## Exercise prompt
Which lines in the data below contain the string "naar"? Show each one.

───

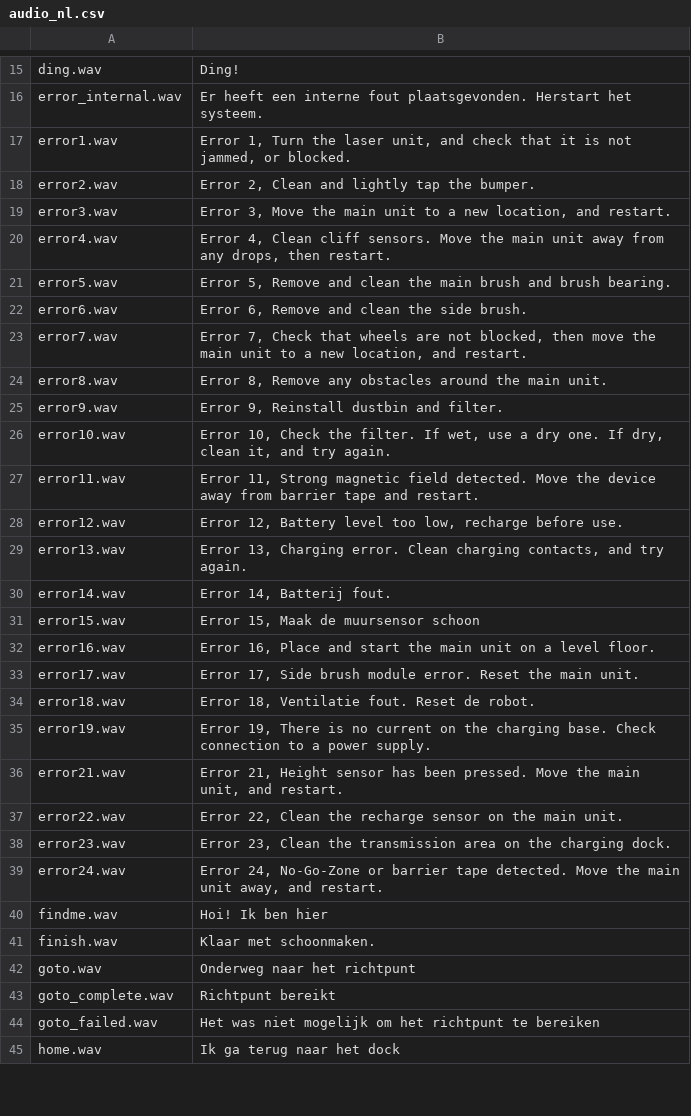
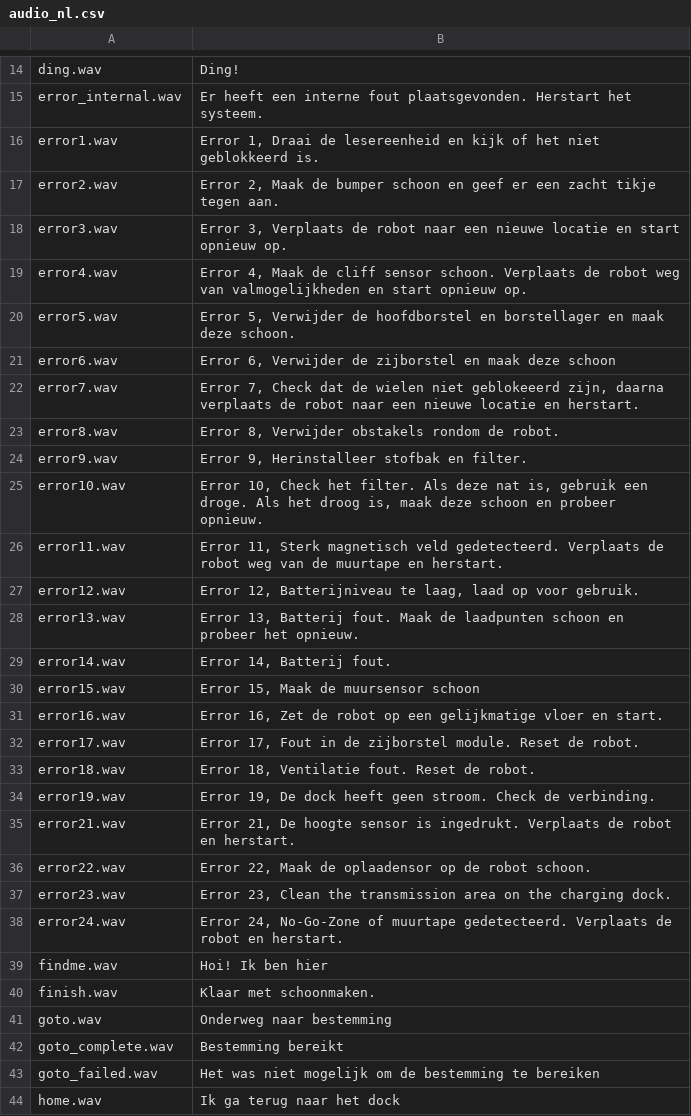
Before and after one commit to dgiese/dustcloud, a CSV file: devices/xiaomi.vacuum/audio_generator/language/audio_nl.csv, drawn as a sheet; only a part is shown, gaps mark what is left out; the diff covers the shown part only.

Commit message:
Update audio_nl.csv

```diff
--- a/devices/xiaomi.vacuum/audio_generator/language/audio_nl.csv
+++ b/devices/xiaomi.vacuum/audio_generator/language/audio_nl.csv
@@ -16,30 +16,30 @@ ding.wav,"Ding!"
 error_internal.wav,"Er heeft een interne fout plaatsgevonden. Herstart het systeem."
-error1.wav,"Error 1, Turn the laser unit, and check that it is not jammed, or blocked."
-error2.wav,"Error 2, Clean and lightly tap the bumper."
-error3.wav,"Error 3, Move the main unit to a new location, and restart."
-error4.wav,"Error 4, Clean cliff sensors. Move the main unit away from any drops, then restart."
-error5.wav,"Error 5, Remove and clean the main brush and brush bearing."
-error6.wav,"Error 6, Remove and clean the side brush."
-error7.wav,"Error 7, Check that wheels are not blocked, then move the main unit to a new location, and restart."
-error8.wav,"Error 8, Remove any obstacles around the main unit."
-error9.wav,"Error 9, Reinstall dustbin and filter."
-error10.wav,"Error 10, Check the filter.  If wet, use a dry one.  If dry, clean it, and try again."
-error11.wav,"Error 11, Strong magnetic field detected. Move the device away from barrier tape and restart."
-error12.wav,"Error 12, Battery level too low, recharge before use."
-error13.wav,"Error 13, Charging error.  Clean charging contacts, and try again."
+error1.wav,"Error 1, Draai de lesereenheid en kijk of het niet geblokkeerd is."
+error2.wav,"Error 2, Maak de bumper schoon en geef er een zacht tikje tegen aan."
+error3.wav,"Error 3, Verplaats de robot naar een nieuwe locatie en start opnieuw op."
+error4.wav,"Error 4, Maak de cliff sensor schoon. Verplaats de robot weg van valmogelijkheden en start opnieuw op."
+error5.wav,"Error 5, Verwijder de hoofdborstel en borstellager en maak deze schoon."
+error6.wav,"Error 6, Verwijder de zijborstel en maak deze schoon"
+error7.wav,"Error 7, Check dat de wielen niet geblokeeerd zijn, daarna verplaats de robot naar een nieuwe locatie en herstart."
+error8.wav,"Error 8, Verwijder obstakels rondom de robot."
+error9.wav,"Error 9, Herinstalleer stofbak en filter."
+error10.wav,"Error 10, Check het filter. Als deze nat is, gebruik een droge. Als het droog is, maak deze schoon en probeer opnieuw."
+error11.wav,"Error 11, Sterk magnetisch veld gedetecteerd. Verplaats de robot weg van de muurtape en herstart."
+error12.wav,"Error 12, Batterijniveau te laag, laad op voor gebruik."
+error13.wav,"Error 13, Batterij fout. Maak de laadpunten schoon en probeer het opnieuw."
 error14.wav,"Error 14, Batterij fout."
 error15.wav,"Error 15, Maak de muursensor schoon"
-error16.wav,"Error 16, Place and start the main unit on a level floor."
-error17.wav,"Error 17, Side brush module error. Reset the main unit."
+error16.wav,"Error 16, Zet de robot op een gelijkmatige vloer en start."
+error17.wav,"Error 17, Fout in de zijborstel module. Reset de robot."
 error18.wav,"Error 18, Ventilatie fout. Reset de robot."
-error19.wav,"Error 19, There is no current on the charging base. Check connection to a power supply."
-error21.wav,"Error 21, Height sensor has been pressed.  Move the main unit, and restart."
-error22.wav,"Error 22, Clean the recharge sensor on the main unit."
+error19.wav,"Error 19, De dock heeft geen stroom. Check de verbinding."
+error21.wav,"Error 21, De hoogte sensor is ingedrukt. Verplaats de robot en herstart."
+error22.wav,"Error 22, Maak de oplaadensor op de robot schoon."
 error23.wav,"Error 23, Clean the transmission area on the charging dock."
-error24.wav,"Error 24, No-Go-Zone or barrier tape detected. Move the main unit away, and restart."
+error24.wav,"Error 24, No-Go-Zone of muurtape gedetecteerd. Verplaats de robot en herstart."
 findme.wav,"Hoi! Ik ben hier"
 finish.wav,"Klaar met schoonmaken."
-goto.wav,"Onderweg naar het richtpunt"
-goto_complete.wav,"Richtpunt bereikt"
-goto_failed.wav,"Het was niet mogelijk om het richtpunt te bereiken"
+goto.wav,"Onderweg naar bestemming"
+goto_complete.wav,"Bestemming bereikt"
+goto_failed.wav,"Het was niet mogelijk om de bestemming te bereiken"
 home.wav,"Ik ga terug naar het dock"
```
Also changed, not shown: 1 removed row and 13 edited cells elsewhere in this file.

───

## Response area
+error3.wav,"Error 3, Verplaats de robot naar een nieuwe locatie en start opnieuw op."
+error7.wav,"Error 7, Check dat de wielen niet geblokeeerd zijn, daarna verplaats de robot naar een nieuwe locatie en herstart."
-goto.wav,"Onderweg naar het richtpunt"
+goto.wav,"Onderweg naar bestemming"
 home.wav,"Ik ga terug naar het dock"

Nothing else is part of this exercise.